● **ASSIGNMENT**
Within the records that follow, determine how many lines include the word "Where". State the number and nothing further.

== TASK MATERIAL ==

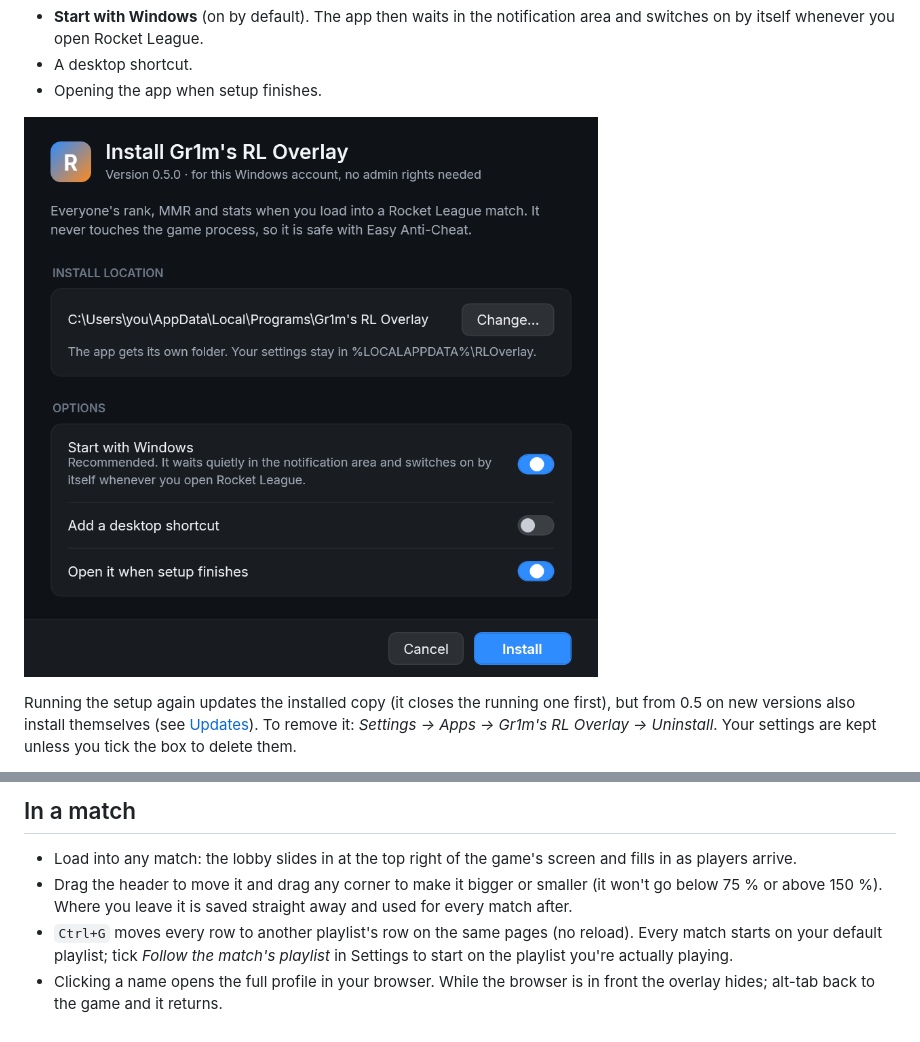
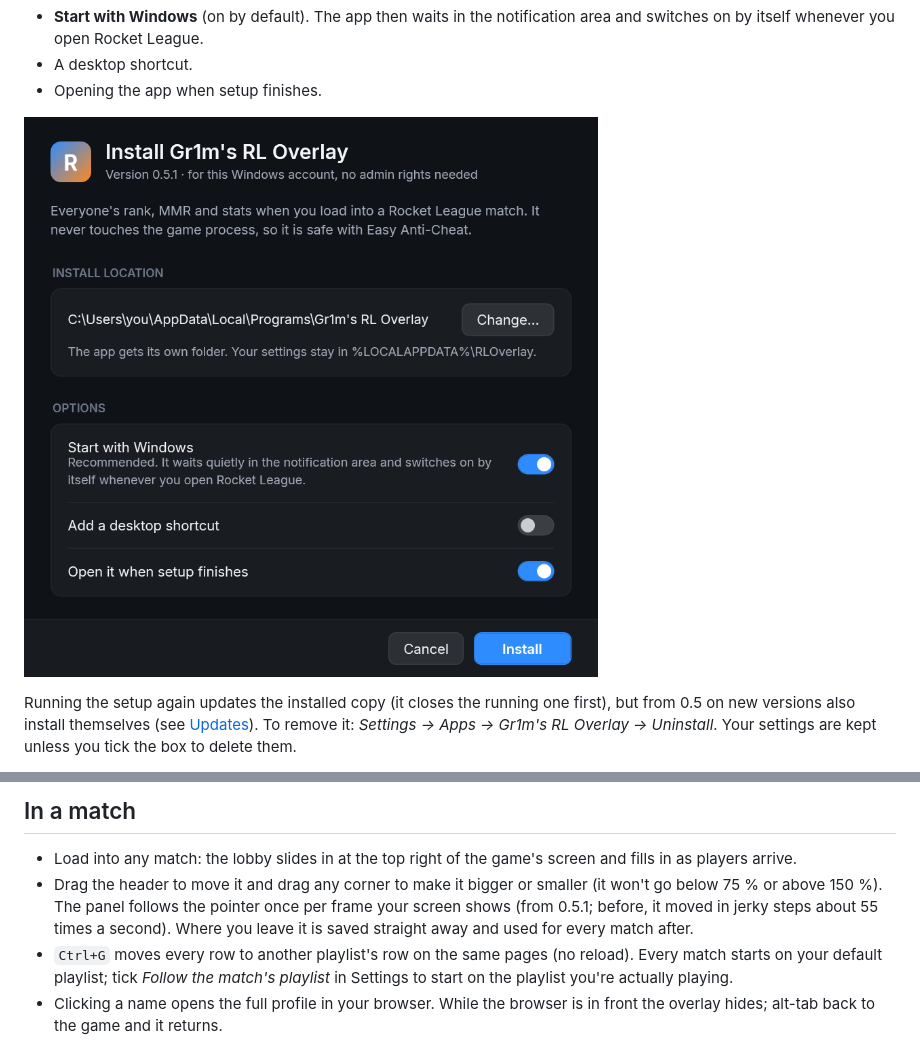
Before and after one commit to Gr1m0305/RL-Rank-Viewer, a Markdown page: README.md, 2 parts joined by grey strips. Drawn GitHub-style; pictures changed too: docs/screenshots/11_setup.png.

```diff
--- a/README.md
+++ b/README.md
@@ -142,7 +142,8 @@ Stats API on.
 
 * Load into any match: the lobby slides in at the top right of the game's screen and fills in as players arrive.
 * Drag the header to move it and drag any corner to make it bigger or smaller (it won't go below 75 % or above
-  150 %). Where you leave it is saved straight away and used for every match after.
+  150 %). The panel follows the pointer once per frame your screen shows (from 0.5.1; before, it moved in jerky
+  steps about 55 times a second). Where you leave it is saved straight away and used for every match after.
 * `Ctrl+G` moves every row to another playlist's row on the same pages (no reload). Every match starts on your
   default playlist; tick *Follow the match's playlist* in Settings to start on the playlist you're actually playing.
 * Clicking a name opens the full profile in your browser. While the browser is in front the overlay hides; alt-tab
```
Also changed, not shown: docs/screenshots/09_settings_full.png, 7 other files.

===

● **ANSWER AREA**
2